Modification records
++++

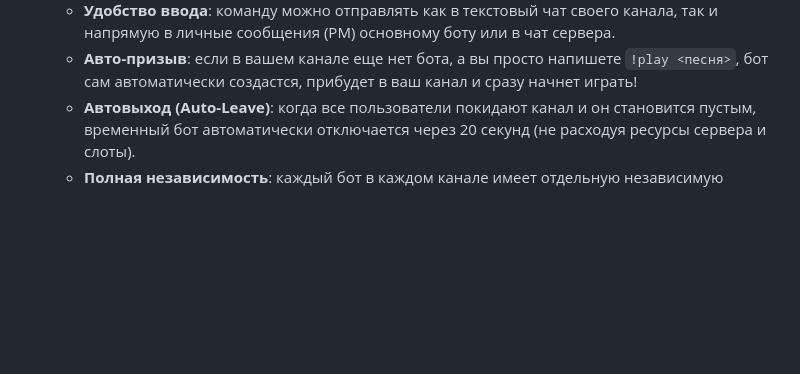
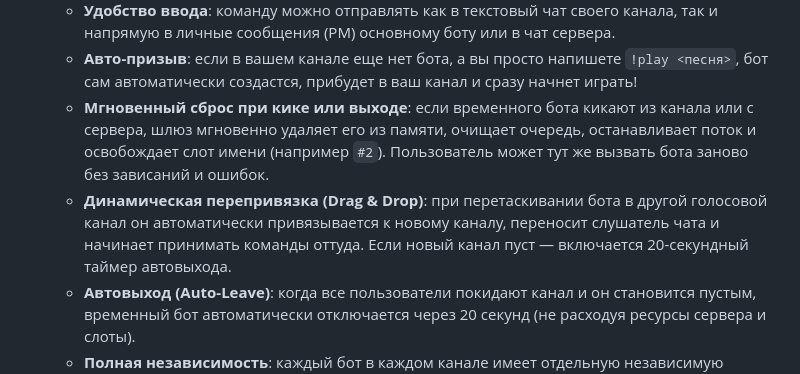
Before and after one commit to Roskud/teamspeak-musicbot, a Markdown page: README.md, the part around the change. Rendered like a GitHub page; blank space fills up the shorter version.

Commit message:
Docs: Update Multi-Bot features with kick auto-reset and drag-and-drop auto-rebinding

```diff
--- a/README.md
+++ b/README.md
@@ -35,6 +35,8 @@
   * **Временные боты по требованию**: если основной бот занят или пользователям в другом канале нужна музыка, любой пользователь может позвать бота в свой канал командой `!bot add` (создается `🎵 VibeSpeak #2`, `🎵 VibeSpeak #3` и т.д.).
   * **Удобство ввода**: команду можно отправлять как в текстовый чат своего канала, так и напрямую в личные сообщения (PM) основному боту или в чат сервера.
   * **Авто-призыв**: если в вашем канале еще нет бота, а вы просто напишете `!play <песня>`, бот сам автоматически создастся, прибудет в ваш канал и сразу начнет играть!
+  * **Мгновенный сброс при кике или выходе**: если временного бота кикают из канала или с сервера, шлюз мгновенно удаляет его из памяти, очищает очередь, останавливает поток и освобождает слот имени (например `#2`). Пользователь может тут же вызвать бота заново без зависаний и ошибок.
+  * **Динамическая перепривязка (Drag & Drop)**: при перетаскивании бота в другой голосовой канал он автоматически привязывается к новому каналу, переносит слушатель чата и начинает принимать команды оттуда. Если новый канал пуст — включается 20-секундный таймер автовыхода.
   * **Автовыход (Auto-Leave)**: когда все пользователи покидают канал и он становится пустым, временный бот автоматически отключается через 20 секунд (не расходуя ресурсы сервера и слоты).
   * **Полная независимость**: каждый бот в каждом канале имеет отдельную независимую очередь, зацикливание, громкость и поток воспроизведения.
 * **🔇 Чистый чат TeamSpeak 6 без спама**:
```
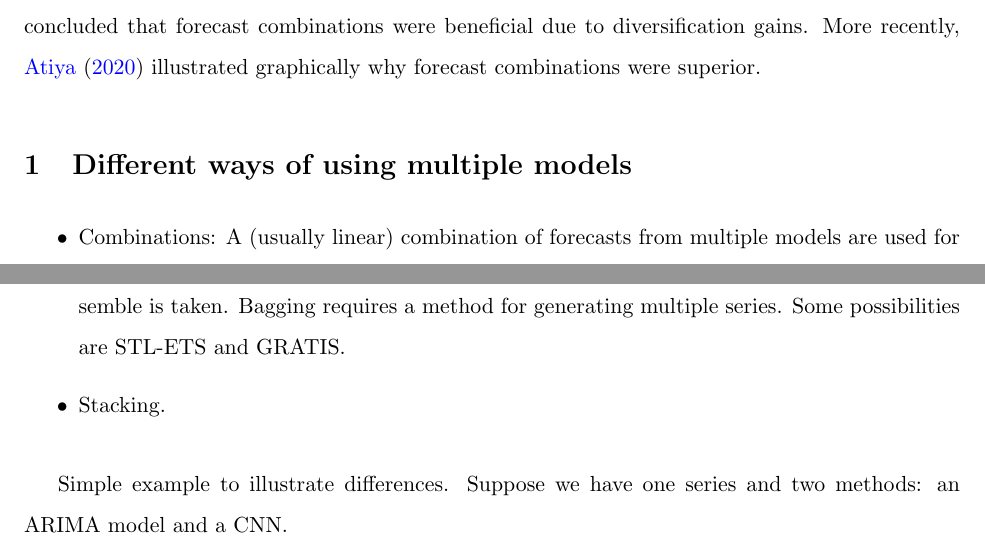
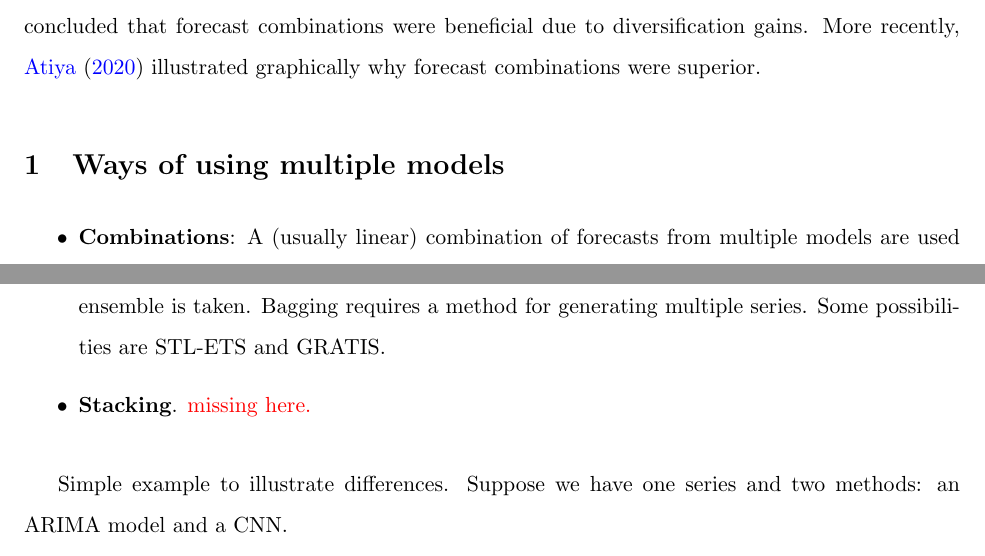
Before and after one commit to xqnwang/ensembles-combinations-docs, a LaTeX document (docs/EnsembleCombination.tex): two parts of pages 2 and 3 of 40, joined at a grey line, cut so that both start at the same text. Compiled offline with pdfLaTeX.

Commit message:
Update section titles

```diff
--- a/docs/EnsembleCombination.tex
+++ b/docs/EnsembleCombination.tex
@@ -75,13 +75,13 @@ Given these challenges, alternatively \cite{Bates1969-yj} have suggested combini
 
 There are nearly five decades of empirical and theoretical investigations support that combining multiple forecasts often achieves improved forecasting performance on average than selecting a single individual forecast. Important early contributions in this area were summarized by \cite{Granger1989-gv}, \cite{Clemen1989-fb}, \cite{Palm1992-im}, and \cite{Timmermann2006-en}. \cite{Clemen1989-fb} surveyed over two hundred statistical literature on forecast combinations and provided a primary conclusion that forecasting accuracy could be substantially improved by combining multiple forecasts. \cite{Timmermann2006-en} attributed the superiority of forecast combinations over a single model to the fact that individual forecasts obtained based on heterogeneous information sets, may be very differently affected by structural breaks and subject to misspecification bias of unknown form. They further concluded that forecast combinations were beneficial due to diversification gains. More recently, \cite{Atiya2020-ge} illustrated graphically why forecast combinations were superior.
 
-\section{Different ways of using multiple models}
+\section{Ways of using multiple models}
 \begin{itemize}
-\item Combinations: A (usually linear) combination of forecasts from multiple models are used for one series. This includes combining point forecasts, quantile forecasts or full distributional forecasts. It covers simple averaging, weighted averaging, and sometimes combinations based on ML algorithms. e.g., FFORMA and related methods.
-\item Ensembles: Although ``ensembles" has been used in different ways in different literatures, we will use ``ensemble" to mean a mixture of the forecast distributions from multiple models. In many ways this is simpler than combinations as the relationship between the methods can be ignored. Need to discuss when they are equivalent.
-\item Boosting: Multiple models used for one series in sequence. Equivalent to hybrid forecasting where residuals from one method are modelled using a different method.
-\item Bagging: One or more models applied to multiple similar series, and then a combination or ensemble is taken. Bagging requires a method for generating multiple series. Some possibilities are STL-ETS and GRATIS.
-\item Stacking.
+\item \textbf{Combinations}: A (usually linear) combination of forecasts from multiple models are used for one series. This includes combining point forecasts, quantile forecasts or full distributional forecasts. It covers simple averaging, weighted averaging, and sometimes combinations based on ML algorithms. e.g., FFORMA and related methods.
+\item \textbf{Ensembles}: Although ``ensembles" has been used in different ways in different literatures, we will use ``ensemble" to mean a mixture of the forecast distributions from multiple models. In many ways this is simpler than combinations as the relationship between the methods can be ignored. Need to discuss when they are equivalent.
+\item \textbf{Boosting}: Multiple models used for one series in sequence. Equivalent to hybrid forecasting where residuals from one method are modelled using a different method.
+\item \textbf{Bagging}: One or more models applied to multiple similar series, and then a combination or ensemble is taken. Bagging requires a method for generating multiple series. Some possibilities are STL-ETS and GRATIS.
+\item \textbf{Stacking}. {\color{red} missing here.}
 \end{itemize}
 
 Simple example to illustrate differences. Suppose we have one series and two methods: an ARIMA model and a CNN.
```
Also changed, not shown: docs/EnsembleCombination.tex (2 more changed lines).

++++

**About this task:**
All of the lines above should be copied exactly, apart from the pictures.

**Result for this task:**
Before and after one commit to Roskud/teamspeak-musicbot, a Markdown page: README.md, the part around the change. Rendered like a GitHub page; blank space fills up the shorter version.

Commit message:
Docs: Update Multi-Bot features with kick auto-reset and drag-and-drop auto-rebinding

```diff
--- a/README.md
+++ b/README.md
@@ -35,6 +35,8 @@
   * **Временные боты по требованию**: если основной бот занят или пользователям в другом канале нужна музыка, любой пользователь может позвать бота в свой канал командой `!bot add` (создается `🎵 VibeSpeak #2`, `🎵 VibeSpeak #3` и т.д.).
   * **Удобство ввода**: команду можно отправлять как в текстовый чат своего канала, так и напрямую в личные сообщения (PM) основному боту или в чат сервера.
   * **Авто-призыв**: если в вашем канале еще нет бота, а вы просто напишете `!play <песня>`, бот сам автоматически создастся, прибудет в ваш канал и сразу начнет играть!
+  * **Мгновенный сброс при кике или выходе**: если временного бота кикают из канала или с сервера, шлюз мгновенно удаляет его из памяти, очищает очередь, останавливает поток и освобождает слот имени (например `#2`). Пользователь может тут же вызвать бота заново без зависаний и ошибок.
+  * **Динамическая перепривязка (Drag & Drop)**: при перетаскивании бота в другой голосовой канал он автоматически привязывается к новому каналу, переносит слушатель чата и начинает принимать команды оттуда. Если новый канал пуст — включается 20-секундный таймер автовыхода.
   * **Автовыход (Auto-Leave)**: когда все пользователи покидают канал и он становится пустым, временный бот автоматически отключается через 20 секунд (не расходуя ресурсы сервера и слоты).
   * **Полная независимость**: каждый бот в каждом канале имеет отдельную независимую очередь, зацикливание, громкость и поток воспроизведения.
 * **🔇 Чистый чат TeamSpeak 6 без спама**:
```
Before and after one commit to xqnwang/ensembles-combinations-docs, a LaTeX document (docs/EnsembleCombination.tex): two parts of pages 2 and 3 of 40, joined at a grey line, cut so that both start at the same text. Compiled offline with pdfLaTeX.

Commit message:
Update section titles

```diff
--- a/docs/EnsembleCombination.tex
+++ b/docs/EnsembleCombination.tex
@@ -75,13 +75,13 @@ Given these challenges, alternatively \cite{Bates1969-yj} have suggested combini
 
 There are nearly five decades of empirical and theoretical investigations support that combining multiple forecasts often achieves improved forecasting performance on average than selecting a single individual forecast. Important early contributions in this area were summarized by \cite{Granger1989-gv}, \cite{Clemen1989-fb}, \cite{Palm1992-im}, and \cite{Timmermann2006-en}. \cite{Clemen1989-fb} surveyed over two hundred statistical literature on forecast combinations and provided a primary conclusion that forecasting accuracy could be substantially improved by combining multiple forecasts. \cite{Timmermann2006-en} attributed the superiority of forecast combinations over a single model to the fact that individual forecasts obtained based on heterogeneous information sets, may be very differently affected by structural breaks and subject to misspecification bias of unknown form. They further concluded that forecast combinations were beneficial due to diversification gains. More recently, \cite{Atiya2020-ge} illustrated graphically why forecast combinations were superior.
 
-\section{Different ways of using multiple models}
+\section{Ways of using multiple models}
 \begin{itemize}
-\item Combinations: A (usually linear) combination of forecasts from multiple models are used for one series. This includes combining point forecasts, quantile forecasts or full distributional forecasts. It covers simple averaging, weighted averaging, and sometimes combinations based on ML algorithms. e.g., FFORMA and related methods.
-\item Ensembles: Although ``ensembles" has been used in different ways in different literatures, we will use ``ensemble" to mean a mixture of the forecast distributions from multiple models. In many ways this is simpler than combinations as the relationship between the methods can be ignored. Need to discuss when they are equivalent.
-\item Boosting: Multiple models used for one series in sequence. Equivalent to hybrid forecasting where residuals from one method are modelled using a different method.
-\item Bagging: One or more models applied to multiple similar series, and then a combination or ensemble is taken. Bagging requires a method for generating multiple series. Some possibilities are STL-ETS and GRATIS.
-\item Stacking.
+\item \textbf{Combinations}: A (usually linear) combination of forecasts from multiple models are used for one series. This includes combining point forecasts, quantile forecasts or full distributional forecasts. It covers simple averaging, weighted averaging, and sometimes combinations based on ML algorithms. e.g., FFORMA and related methods.
+\item \textbf{Ensembles}: Although ``ensembles" has been used in different ways in different literatures, we will use ``ensemble" to mean a mixture of the forecast distributions from multiple models. In many ways this is simpler than combinations as the relationship between the methods can be ignored. Need to discuss when they are equivalent.
+\item \textbf{Boosting}: Multiple models used for one series in sequence. Equivalent to hybrid forecasting where residuals from one method are modelled using a different method.
+\item \textbf{Bagging}: One or more models applied to multiple similar series, and then a combination or ensemble is taken. Bagging requires a method for generating multiple series. Some possibilities are STL-ETS and GRATIS.
+\item \textbf{Stacking}. {\color{red} missing here.}
 \end{itemize}
 
 Simple example to illustrate differences. Suppose we have one series and two methods: an ARIMA model and a CNN.
```
Also changed, not shown: docs/EnsembleCombination.tex (2 more changed lines).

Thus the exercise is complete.